American kitchens vary wildly in their storage options, but I think it’s pretty standard to store silverware in drawers, pots and pans in lower cupboards, and dishes and cups in high cupboards.

My kitchen turns this approach on its head in the interest of being child-friendly, rather than child-proof. Our plates, cups, and food storage are all within easy reach of the children. Many of the pots and pans are up and out of the way.

I chose to keep the dishes within reach to make it easier for the children to lay the table and help put the dishes away. In fact, I have moved dinner plates, bowls, silverware and storage containers to the buffet in the dining room. It’s right next to, but not in, the kitchen.

Initially, I only kept unbreakable dishes conveniently placed for the children, but as they’ve grown older, they have taken on more responsibility. They’re not always the ones to lay the table or empty the dishwasher, but there’s no physical barrier to keep them to doing those tasks.

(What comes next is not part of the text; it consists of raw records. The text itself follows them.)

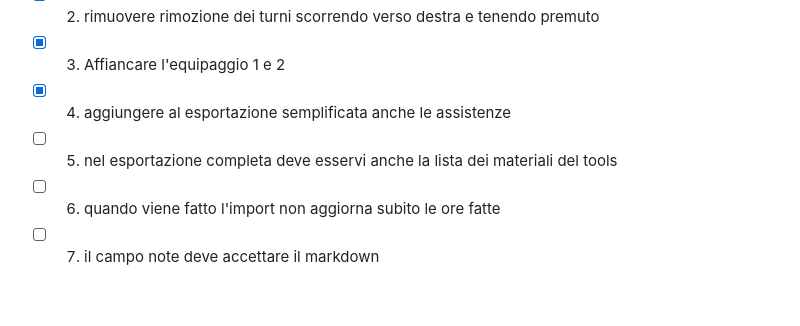
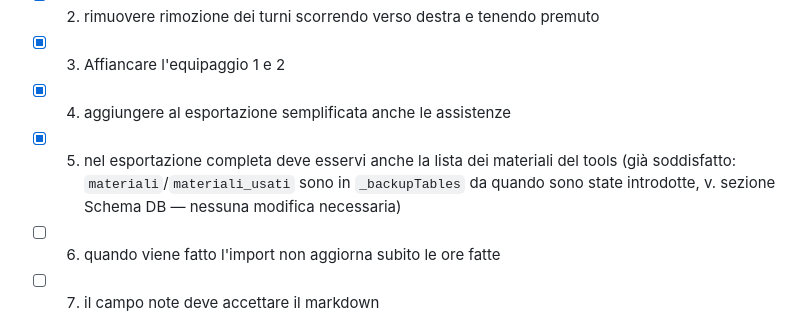
Before and after one commit to enne139/AmbuTurni, a Markdown page: CLAUDE.md, the part around the change. Rendered like a GitHub page; blank space fills up the shorter version.

Commit message:
docs: verifica punto 5 TODO - materiali gia' inclusi nell'export completo
_backupTables in backup.dart include materiali/materiali_usati da quando
sono state introdotte (DB v4): nessuna modifica al codice necessaria,
solo verifica e nota nel TODO.

Co-Authored-By: Claude Fable 5 <noreply@anthropic.com>

```diff
--- a/CLAUDE.md
+++ b/CLAUDE.md
@@ -528,6 +528,8 @@ la build fallisce con "AGP/Gradle/KGP version too low"). Il workflow Gitea
 - [x] 2. rimuovere rimozione dei turni scorrendo verso destra e tenendo premuto
 - [x] 3. Affiancare l'equipaggio 1 e 2
 - [x] 4. aggiungere al esportazione semplificata anche le assistenze
-- [ ] 5. nel esportazione completa deve esservi anche la lista dei materiali del tools
+- [x] 5. nel esportazione completa deve esservi anche la lista dei materiali del tools
+      (già soddisfatto: `materiali`/`materiali_usati` sono in `_backupTables` da quando
+      sono state introdotte, v. sezione Schema DB — nessuna modifica necessaria)
 - [ ] 6. quando viene fatto l'import non aggiorna subito le ore fatte
 - [ ] 7. il campo note deve accettare il markdown
```
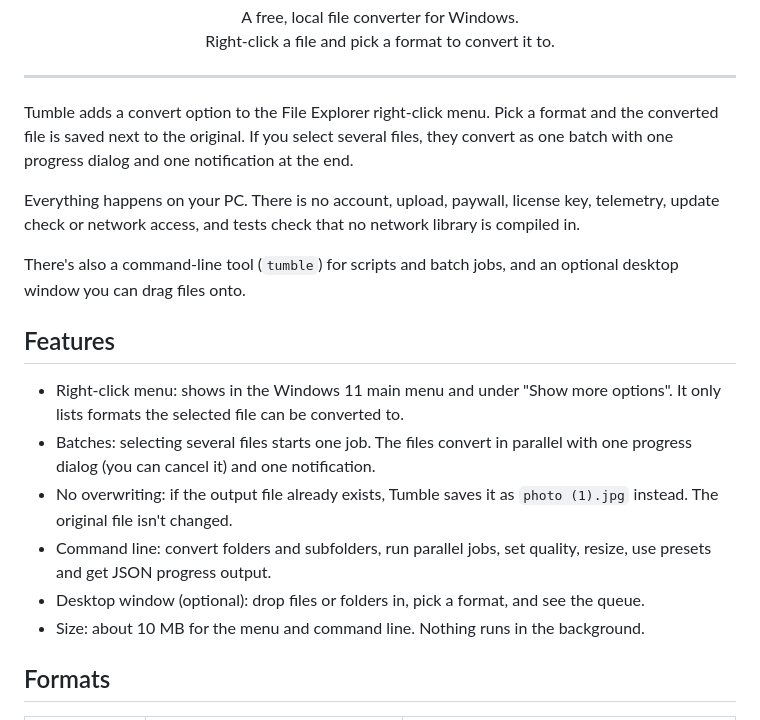
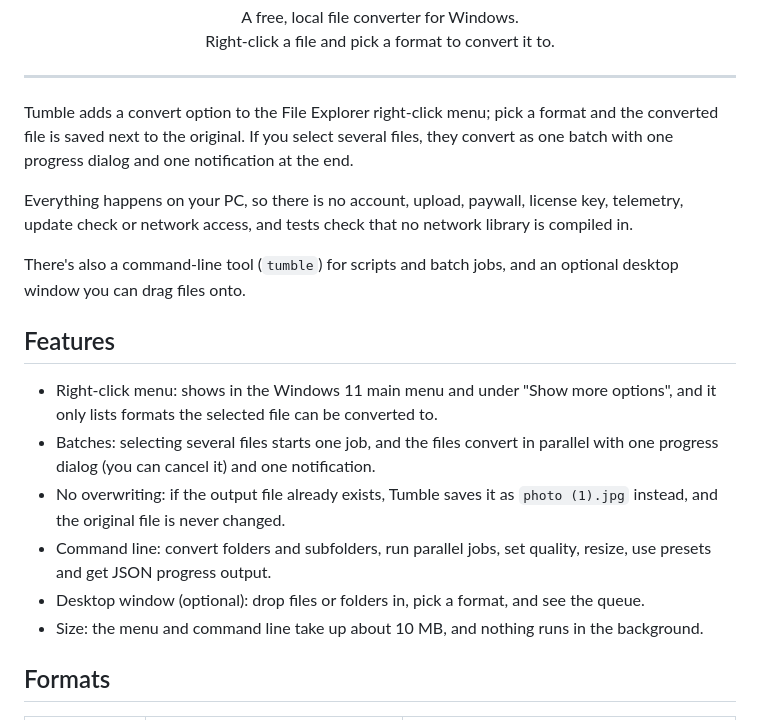
Before and after one commit to olivia-sk/tumble, a Markdown page: README.md, the part around one of its changes. Drawn GitHub-style.

Commit message:
readme wording

```diff
--- a/README.md
+++ b/README.md
@@ -6,20 +6,20 @@
 
 ---
 
-Tumble adds a convert option to the File Explorer right-click menu. Pick a format and the converted file is saved next to the original. If you select several files, they convert as one batch with one progress dialog and one notification at the end.
+Tumble adds a convert option to the File Explorer right-click menu; pick a format and the converted file is saved next to the original. If you select several files, they convert as one batch with one progress dialog and one notification at the end.
 
-Everything happens on your PC. There is no account, upload, paywall, license key, telemetry, update check or network access, and tests check that no network library is compiled in.
+Everything happens on your PC, so there is no account, upload, paywall, license key, telemetry, update check or network access, and tests check that no network library is compiled in.
 
 There's also a command-line tool (`tumble`) for scripts and batch jobs, and an optional desktop window you can drag files onto.
 
 ## Features
 
-- Right-click menu: shows in the Windows 11 main menu and under "Show more options". It only lists formats the selected file can be converted to.
-- Batches: selecting several files starts one job. The files convert in parallel with one progress dialog (you can cancel it) and one notification.
-- No overwriting: if the output file already exists, Tumble saves it as `photo (1).jpg` instead. The original file isn't changed.
+- Right-click menu: shows in the Windows 11 main menu and under "Show more options", and it only lists formats the selected file can be converted to.
+- Batches: selecting several files starts one job, and the files convert in parallel with one progress dialog (you can cancel it) and one notification.
+- No overwriting: if the output file already exists, Tumble saves it as `photo (1).jpg` instead, and the original file is never changed.
 - Command line: convert folders and subfolders, run parallel jobs, set quality, resize, use presets and get JSON progress output.
 - Desktop window (optional): drop files or folders in, pick a format, and see the queue.
-- Size: about 10 MB for the menu and command line. Nothing runs in the background.
+- Size: the menu and command line take up about 10 MB, and nothing runs in the background.
 
 ## Formats
 
```
Also changed, not shown: other parts of README.md (+1 -1 lines).
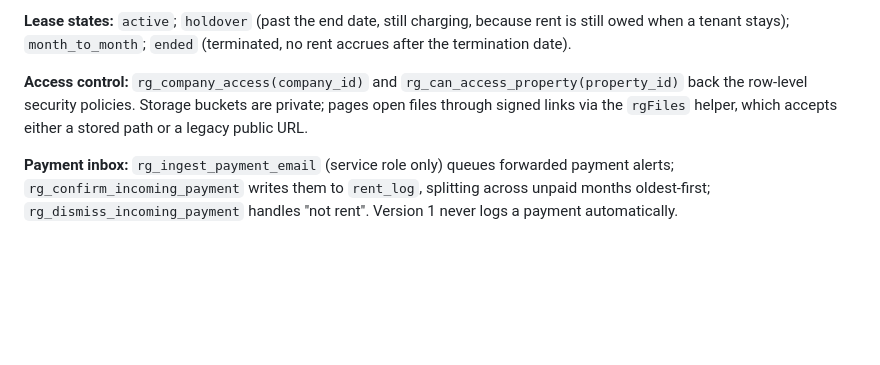
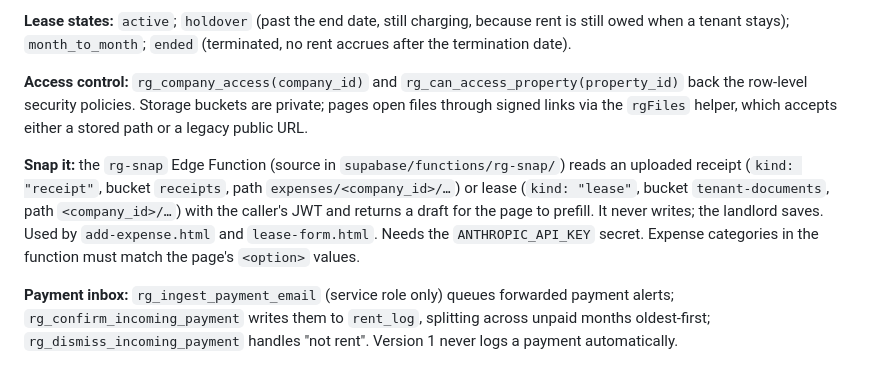
Before and after one commit to exodonprofits/rentalgenie, a Markdown page: CLAUDE.md, the part around the change. Drawn GitHub-style; blank space fills up the shorter version.

Commit message:
CLAUDE.md: document Snap it (rg-snap)
Co-Authored-By: Claude Opus 5.5 <noreply@anthropic.com>
Claude-Session: https://claude.ai/code/session_01EG6DagBWHCYLWdTuoo5sRu

```diff
--- a/CLAUDE.md
+++ b/CLAUDE.md
@@ -76,6 +76,13 @@ termination date).
 the row-level security policies. Storage buckets are private; pages open files through signed links
 via the `rgFiles` helper, which accepts either a stored path or a legacy public URL.
 
+**Snap it:** the `rg-snap` Edge Function (source in `supabase/functions/rg-snap/`) reads an uploaded
+receipt (`kind: "receipt"`, bucket `receipts`, path `expenses/<company_id>/…`) or lease (`kind:
+"lease"`, bucket `tenant-documents`, path `<company_id>/…`) with the caller's JWT and returns a
+draft for the page to prefill. It never writes; the landlord saves. Used by `add-expense.html` and
+`lease-form.html`. Needs the `ANTHROPIC_API_KEY` secret. Expense categories in the function must
+match the page's `<option>` values.
+
 **Payment inbox:** `rg_ingest_payment_email` (service role only) queues forwarded payment alerts;
 `rg_confirm_incoming_payment` writes them to `rent_log`, splitting across unpaid months oldest-first;
 `rg_dismiss_incoming_payment` handles "not rent". Version 1 never logs a payment automatically.
```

Perhaps it’s because I’m so short myself, but I rather like having the dishes down low. It’s more convenient for me too!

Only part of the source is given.